How to Dig a Volleyball

Volleyball Dig

Digging is an important part of playing defense. The goal of digging is to prevent the ball from hitting the floor when the opponent is attacking. A successful dig is controlled and directed to a target, usually the setter. When a ball is dug accurately, the offense has a better chance of setting up a return attack and scoring a point.

How to Dig a Volleyball – Ready Position

Volleyball Dig Ready Position

Keep your knees bent and your feet wide apart, ready to move in any direction. Remain in a low stance and keep your weight on your toes. Bend at the waist and lean forward with your shoulders over your knees. Keep your arms bent and out in front of your body.

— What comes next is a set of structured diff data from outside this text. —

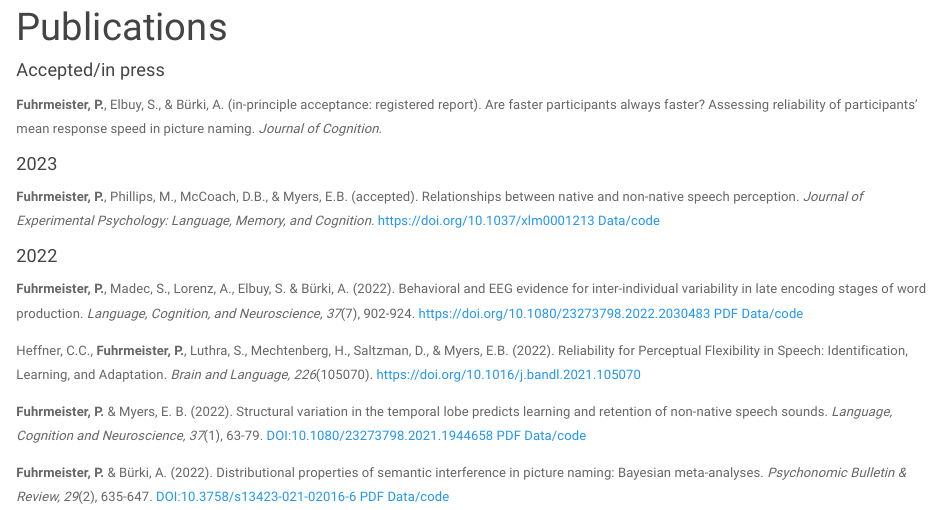
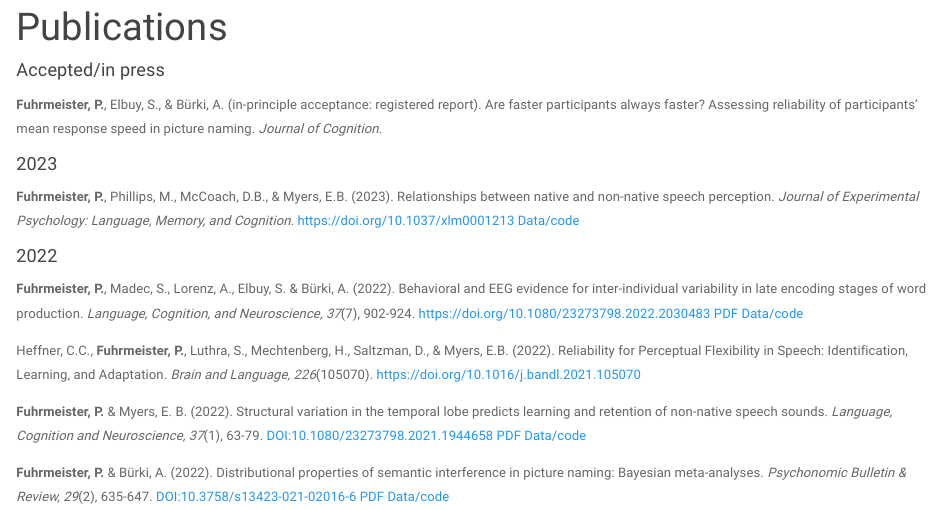
Before and after one commit to pamfuhrmeister/pamfuhrmeister.github.io, an R Markdown document (publications.Rmd): the page in a window 1100 px wide, from 90 px down. Rendered offline with R 4.5, knitr and Pandoc, with nearby package versions; a font, style sheet, LaTeX package, included part or bibliography that could not be used is replaced or left out.

Commit message:
2023_02_21_commit

```diff
--- a/publications.Rmd
+++ b/publications.Rmd
@@ -9,7 +9,8 @@ title: "Publications"
 **Fuhrmeister, P.**, Elbuy, S., & Bürki, A. (in-principle acceptance: registered report). Are faster participants always faster? Assessing reliability of participants’ mean response speed in picture naming. *Journal of Cognition.*
 
 #### 2023
-**Fuhrmeister, P.**, Phillips, M., McCoach, D.B., & Myers, E.B. (accepted). Relationships between native and non-native speech perception. *Journal of Experimental Psychology: Language, Memory, and Cognition.* https://doi.org/10.1037/xlm0001213 <a href="https://osf.io/2zg6c/" target="_blank">Data/code</a>
+
+**Fuhrmeister, P.**, Phillips, M., McCoach, D.B., & Myers, E.B. (2023). Relationships between native and non-native speech perception. *Journal of Experimental Psychology: Language, Memory, and Cognition.* https://doi.org/10.1037/xlm0001213 <a href="https://osf.io/2zg6c/" target="_blank">Data/code</a>
 
 #### 2022
 
```
Also changed, not shown: publications.html.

Playing the Ball

A good defender will watch the hitter and anticipate where the ball will be hit. It is best to face the hitter and be prepared to dig the ball at the mid-line of your body. The dig will be more controlled if your stance is in a position to receive the ball low and between the legs. If possible, a dig should be performed with both hands and arms, keeping a straight platform and angling in the direction of the target. The angling motion may also incorporate rotating your shoulders and arms in a clockwise or counter-clockwise motion in order to receive an attack where the trajectory is to the left or to the right of your stance. Try to avoid swinging your arms when you are digging. A hard driven ball, in most cases, will only need a small amount of upward movement in the direction of the target area.

Volleyball Dig Receive

Working with the Block

Front row blockers typically defend traditional left, right and middle attacks at the net. Back row attacks tend to bring all blockers off the net and into a pass or dig receive stance. Its a common practice for defenders in the back row to coordinate their ready position with the block. If it appears that left and right blockers will be attempting to block a perceived angled attack, then defenders in the back row should be dig ready for the attackers possible down the line trajectory. Middle back defenders will usually pull up to the ten foot line to cover angled off the block attacks or a dink (over the block tap). If left and right blockers take away the line attack option and force the angle attack, then defenders should adjust court positioning and receive stance again to cover the direct open angle attack and possible off the block and dink scenarios. Good communication between front and back row defenders as well as attack awareness are critical components of an effective and successful defense.

In the photo below, note that the outside hitter is most likely going for the angle attack. With two blockers up, three defenders on the right side of the court are in the ready position and spaced far enough apart to dig any variation of a hard driven angle attack if it gets past the block. The defender behind the blockers appears to be anticipating an off the block or through the gap in the block hit.

Defender Position

Follow Through

After a successful dig or defensive pass all players should be in the ready position for offense or defensive coverage.